---- Data to examine

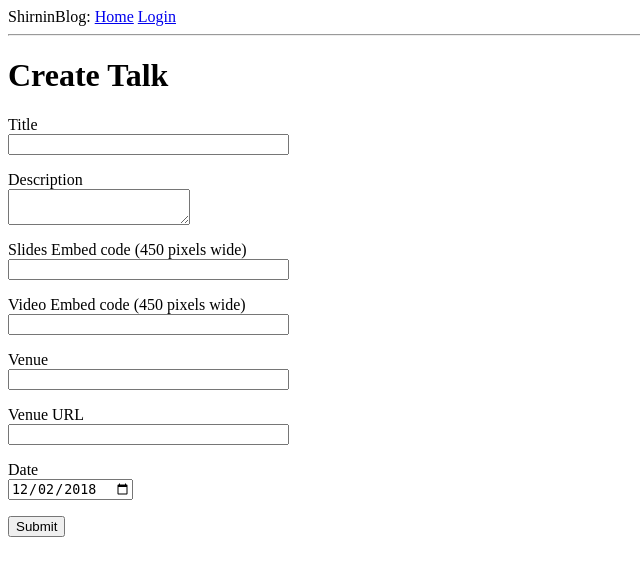
After one commit to odyssey121/blog, a Flask app: page /talks/new_talk in a window 1280 px wide. The commit adds this page. Shown: the top 576 px of the page, without its empty margins (0-640 px from the left). Run offline with Flask 2, Linux system fonts and the light colour scheme.

Commit message:
talks bp and begin

```diff
--- a/app/__init__.py
+++ b/app/__init__.py
@@ -18,8 +18,8 @@ from app.errors import bp as errors_bp
 app.register_blueprint(errors_bp)
 from app.auth import bp as auth_bp
 app.register_blueprint(auth_bp, url_prefix = '/auth')
-from app.user import bp as user_bp
-app.register_blueprint(user_bp, url_prefix = '/user')
+from app.talks import bp as talks_bp
+app.register_blueprint(talks_bp, url_prefix = '/talks')
 
 
 from app import routes, models
--- a/app/routes.py
+++ b/app/routes.py
@@ -1,9 +1,42 @@
-from app import app
-from flask import render_template
-from flask_login import login_required
+from app import app, db
+from flask import render_template, request, flash, redirect, url_for
+from flask_login import login_required, current_user
 from app.models import User
+from app.forms import EditProfileForm
+from datetime import datetime
+
+@app.before_request
+def before_request():
+	if current_user.is_authenticated:
+		current_user.last_seen = datetime.utcnow()
+		db.session.commit()
 
 @app.route('/')
 @app.route('/index')
 def index():
 	return render_template('index.html')
+
+@app.route('/user/<username>')
+@login_required
+def user(username):
+	user = User.query.filter_by(username = username).first_or_404()
+	posts = [
+	{'author':user, 'body': 'Test post #1'},
+	{'author':user, 'body': 'Test post #1'}]
+	return render_template('user/user.html', user = user, posts = posts, title = 'Profile')
+
+
+@app.route('/edit_profile', methods = ['POST', 'GET'])
+@login_required
+def edit_profile():
+	form = EditProfileForm(current_user.username)
+	if form.validate_on_submit():
+		current_user.username = form.username.data
+		current_user.about_me = form.about_me.data
+		db.session.commit()
+		flash('Your changes have been saved.')
+		return redirect(url_for('edit_profile'))
+	elif request.method == 'GET':
+		form.username.data = current_user.username
+		form.about_me.data = current_user.about_me
+	return render_template('user/edit_profile.html', form = form , title = 'Edit profile')
--- /dev/null
+++ b/app/talks/__init__.py
@@ -0,0 +1,5 @@
+from flask import Blueprint
+
+bp = Blueprint('talks', __name__)
+
+from app.talks import routes
--- /dev/null
+++ b/app/talks/forms.py
@@ -0,0 +1,14 @@
+from flask_wtf import FlaskForm
+from wtforms import StringField, SubmitField, TextAreaField, DateField
+from wtforms.validators import DataRequired, Length, URL, Optional
+
+
+class TalkForm(FlaskForm):
+	title = StringField('Title', validators = [DataRequired(), Length(min = 3, max = 140)])
+	description = TextAreaField('Description')
+	slides = StringField('Slides Embed code (450 pixels wide)')
+	video = StringField('Video Embed code (450 pixels wide)')
+	venue = StringField('Venue', validators = [DataRequired(), Length(min= 1, max = 128)])
+	venue_url = StringField('Venue URL', validators= [Optional(), Length(min = 1, max = 128), URL()])
+	date = DateField('Date')
+	submit = SubmitField('Submit')
--- /dev/null
+++ b/app/talks/routes.py
@@ -0,0 +1,28 @@
+from app import db
+from app.talks import bp
+from flask import render_template, url_for, redirect, flash
+from flask_login import current_user
+from app.talks.forms import TalkForm
+from app.models import Talk
+from datetime import datetime
+
+
+
+@bp.route('/new_talk', methods = ['GET', 'POST'])
+def new_talk():
+	form = TalkForm()
+	form.date.data = datetime.now()
+	if form.validate_on_submit():
+		talk = Talk(title = form.title.data,
+			description = form.description.data,
+			slides = form.slides.data,
+			video = form.video.data,
+			venue = form.venue.data,
+			venue_url = form.venue_url.data,
+			date = form.date.data,
+			author = current_user)
+		db.session.add(talk)
+		db.session.commit()
+		flash('The talk was added successfully.')
+		return redirect(url_for('index'))
+	return render_template('talks/new_talk.html', form = form, title = 'Create Talk')
--- a/app/templates/base.html
+++ b/app/templates/base.html
@@ -14,7 +14,7 @@
           <a href="{{url_for('auth.login')}}">Login</a>
           {% else %}
           <a href="{{url_for('auth.logout')}}">Logout</a>
-          <a href="{{url_for('user.user', username = current_user.username)}}">Profile</a>
+          <a href="{{url_for('user', username = current_user.username)}}">Profile</a>
 
           {% endif %}
 
--- /dev/null
+++ b/app/templates/talks/new_talk.html
@@ -0,0 +1,58 @@
+{% extends "base.html" %}
+
+{% block content %}
+    <h1>Create Talk</h1>
+    <form action="" method="post">
+        {{ form.hidden_tag() }}
+        <p>
+            {{ form.title.label }}<br>
+            {{ form.title(size=32) }}<br>
+            {% for error in form.title.errors %}
+            <span style="color: red;">[{{ error }}]</span>
+            {% endfor %}
+        </p>
+        <p>
+            {{ form.description.label }}<br>
+            {{ form.description(size=128) }}<br>
+            {% for error in form.description.errors %}
+            <span style="color: red;">[{{ error }}]</span>
+            {% endfor %}
+        </p>
+        <p>
+            {{ form.slides.label }}<br>
+            {{ form.slides(size=32) }}<br>
+            {% for error in form.slides.errors %}
+            <span style="color: red;">[{{ error }}]</span>
+            {% endfor %}
+        </p>
+        <p>
+            {{ form.video.label }}<br>
+            {{ form.video(size=32) }}<br>
+            {% for error in form.video.errors %}
+            <span style="color: red;">[{{ error }}]</span>
+            {% endfor %}
+        </p>
+        <p>
+            {{ form.venue.label }}<br>
+            {{ form.venue(size=32) }}<br>
+            {% for error in form.venue.errors %}
+            <span style="color: red;">[{{ error }}]</span>
+            {% endfor %}
+        </p>
+        <p>
+            {{ form.venue_url.label }}<br>
+            {{ form.venue_url(size=32) }}<br>
+            {% for error in form.venue_url.errors %}
+            <span style="color: red;">[{{ error }}]</span>
+            {% endfor %}
+        </p>
+        <p>
+            {{ form.date.label }}<br>
+            {{ form.date(size=32) }}<br>
+            {% for error in form.date.errors %}
+            <span style="color: red;">[{{ error }}]</span>
+            {% endfor %}
+        </p>
+        <p>{{ form.submit() }}</p>
+    </form>
+{% endblock %}
--- a/app/templates/user/user.html
+++ b/app/templates/user/user.html
@@ -7,7 +7,7 @@
             <td><h1>User: {{ user.username }}</h1>
             {% if user.about_me %}<p>{{ user.about_me }}</p>{% endif %}
             {% if user.last_seen %}<p>Last seen on: {{ user.last_seen }}</p>{% endif %}
-            <p>{% if user == current_user %}<a href="{{url_for('user.edit_profile')}}">Edit your profile</a>{% endif %}</p></td>
+            <p>{% if user == current_user %}<a href="{{url_for('edit_profile')}}">Edit your profile</a>{% endif %}</p></td>
         </tr>
     </table>
     <hr>
--- a/app/user/__init__.py
+++ /dev/null
@@ -1,5 +0,0 @@
-from flask import Blueprint
-
-bp = Blueprint('user', __name__)
-
-from app.user import routes
```
Also changed, not shown: app/forms.py (renamed from app/user/forms.py, +12 -2 lines), app/models.py (+13 -2 lines), app/user/routes.py (deleted, +0 -30 lines), requirements.txt (added, +18 -0 lines).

--------

Write out all the records exactly, omitting the images.

Response box:
After one commit to odyssey121/blog, a Flask app: page /talks/new_talk in a window 1280 px wide. The commit adds this page. Shown: the top 576 px of the page, without its empty margins (0-640 px from the left). Run offline with Flask 2, Linux system fonts and the light colour scheme.

Commit message:
talks bp and begin

```diff
--- a/app/__init__.py
+++ b/app/__init__.py
@@ -18,8 +18,8 @@ from app.errors import bp as errors_bp
 app.register_blueprint(errors_bp)
 from app.auth import bp as auth_bp
 app.register_blueprint(auth_bp, url_prefix = '/auth')
-from app.user import bp as user_bp
-app.register_blueprint(user_bp, url_prefix = '/user')
+from app.talks import bp as talks_bp
+app.register_blueprint(talks_bp, url_prefix = '/talks')
 
 
 from app import routes, models
--- a/app/routes.py
+++ b/app/routes.py
@@ -1,9 +1,42 @@
-from app import app
-from flask import render_template
-from flask_login import login_required
+from app import app, db
+from flask import render_template, request, flash, redirect, url_for
+from flask_login import login_required, current_user
 from app.models import User
+from app.forms import EditProfileForm
+from datetime import datetime
+
+@app.before_request
+def before_request():
+	if current_user.is_authenticated:
+		current_user.last_seen = datetime.utcnow()
+		db.session.commit()
 
 @app.route('/')
 @app.route('/index')
 def index():
 	return render_template('index.html')
+
+@app.route('/user/<username>')
+@login_required
+def user(username):
+	user = User.query.filter_by(username = username).first_or_404()
+	posts = [
+	{'author':user, 'body': 'Test post #1'},
+	{'author':user, 'body': 'Test post #1'}]
+	return render_template('user/user.html', user = user, posts = posts, title = 'Profile')
+
+
+@app.route('/edit_profile', methods = ['POST', 'GET'])
+@login_required
+def edit_profile():
+	form = EditProfileForm(current_user.username)
+	if form.validate_on_submit():
+		current_user.username = form.username.data
+		current_user.about_me = form.about_me.data
+		db.session.commit()
+		flash('Your changes have been saved.')
+		return redirect(url_for('edit_profile'))
+	elif request.method == 'GET':
+		form.username.data = current_user.username
+		form.about_me.data = current_user.about_me
+	return render_template('user/edit_profile.html', form = form , title = 'Edit profile')
--- /dev/null
+++ b/app/talks/__init__.py
@@ -0,0 +1,5 @@
+from flask import Blueprint
+
+bp = Blueprint('talks', __name__)
+
+from app.talks import routes
--- /dev/null
+++ b/app/talks/forms.py
@@ -0,0 +1,14 @@
+from flask_wtf import FlaskForm
+from wtforms import StringField, SubmitField, TextAreaField, DateField
+from wtforms.validators import DataRequired, Length, URL, Optional
+
+
+class TalkForm(FlaskForm):
+	title = StringField('Title', validators = [DataRequired(), Length(min = 3, max = 140)])
+	description = TextAreaField('Description')
+	slides = StringField('Slides Embed code (450 pixels wide)')
+	video = StringField('Video Embed code (450 pixels wide)')
+	venue = StringField('Venue', validators = [DataRequired(), Length(min= 1, max = 128)])
+	venue_url = StringField('Venue URL', validators= [Optional(), Length(min = 1, max = 128), URL()])
+	date = DateField('Date')
+	submit = SubmitField('Submit')
--- /dev/null
+++ b/app/talks/routes.py
@@ -0,0 +1,28 @@
+from app import db
+from app.talks import bp
+from flask import render_template, url_for, redirect, flash
+from flask_login import current_user
+from app.talks.forms import TalkForm
+from app.models import Talk
+from datetime import datetime
+
+
+
+@bp.route('/new_talk', methods = ['GET', 'POST'])
+def new_talk():
+	form = TalkForm()
+	form.date.data = datetime.now()
+	if form.validate_on_submit():
+		talk = Talk(title = form.title.data,
+			description = form.description.data,
+			slides = form.slides.data,
+			video = form.video.data,
+			venue = form.venue.data,
+			venue_url = form.venue_url.data,
+			date = form.date.data,
+			author = current_user)
+		db.session.add(talk)
+		db.session.commit()
+		flash('The talk was added successfully.')
+		return redirect(url_for('index'))
+	return render_template('talks/new_talk.html', form = form, title = 'Create Talk')
--- a/app/templates/base.html
+++ b/app/templates/base.html
@@ -14,7 +14,7 @@
           <a href="{{url_for('auth.login')}}">Login</a>
           {% else %}
           <a href="{{url_for('auth.logout')}}">Logout</a>
-          <a href="{{url_for('user.user', username = current_user.username)}}">Profile</a>
+          <a href="{{url_for('user', username = current_user.username)}}">Profile</a>
 
           {% endif %}
 
--- /dev/null
+++ b/app/templates/talks/new_talk.html
@@ -0,0 +1,58 @@
+{% extends "base.html" %}
+
+{% block content %}
+    <h1>Create Talk</h1>
+    <form action="" method="post">
+        {{ form.hidden_tag() }}
+        <p>
+            {{ form.title.label }}<br>
+            {{ form.title(size=32) }}<br>
+            {% for error in form.title.errors %}
+            <span style="color: red;">[{{ error }}]</span>
+            {% endfor %}
+        </p>
+        <p>
+            {{ form.description.label }}<br>
+            {{ form.description(size=128) }}<br>
+            {% for error in form.description.errors %}
+            <span style="color: red;">[{{ error }}]</span>
+            {% endfor %}
+        </p>
+        <p>
+            {{ form.slides.label }}<br>
+            {{ form.slides(size=32) }}<br>
+            {% for error in form.slides.errors %}
+            <span style="color: red;">[{{ error }}]</span>
+            {% endfor %}
+        </p>
+        <p>
+            {{ form.video.label }}<br>
+            {{ form.video(size=32) }}<br>
+            {% for error in form.video.errors %}
+            <span style="color: red;">[{{ error }}]</span>
+            {% endfor %}
+        </p>
+        <p>
+            {{ form.venue.label }}<br>
+            {{ form.venue(size=32) }}<br>
+            {% for error in form.venue.errors %}
+            <span style="color: red;">[{{ error }}]</span>
+            {% endfor %}
+        </p>
+        <p>
+            {{ form.venue_url.label }}<br>
+            {{ form.venue_url(size=32) }}<br>
+            {% for error in form.venue_url.errors %}
+            <span style="color: red;">[{{ error }}]</span>
+            {% endfor %}
+        </p>
+        <p>
+            {{ form.date.label }}<br>
+            {{ form.date(size=32) }}<br>
+            {% for error in form.date.errors %}
+            <span style="color: red;">[{{ error }}]</span>
+            {% endfor %}
+        </p>
+        <p>{{ form.submit() }}</p>
+    </form>
+{% endblock %}
--- a/app/templates/user/user.html
+++ b/app/templates/user/user.html
@@ -7,7 +7,7 @@
             <td><h1>User: {{ user.username }}</h1>
             {% if user.about_me %}<p>{{ user.about_me }}</p>{% endif %}
             {% if user.last_seen %}<p>Last seen on: {{ user.last_seen }}</p>{% endif %}
-            <p>{% if user == current_user %}<a href="{{url_for('user.edit_profile')}}">Edit your profile</a>{% endif %}</p></td>
+            <p>{% if user == current_user %}<a href="{{url_for('edit_profile')}}">Edit your profile</a>{% endif %}</p></td>
         </tr>
     </table>
     <hr>
--- a/app/user/__init__.py
+++ /dev/null
@@ -1,5 +0,0 @@
-from flask import Blueprint
-
-bp = Blueprint('user', __name__)
-
-from app.user import routes
```
Also changed, not shown: app/forms.py (renamed from app/user/forms.py, +12 -2 lines), app/models.py (+13 -2 lines), app/user/routes.py (deleted, +0 -30 lines), requirements.txt (added, +18 -0 lines).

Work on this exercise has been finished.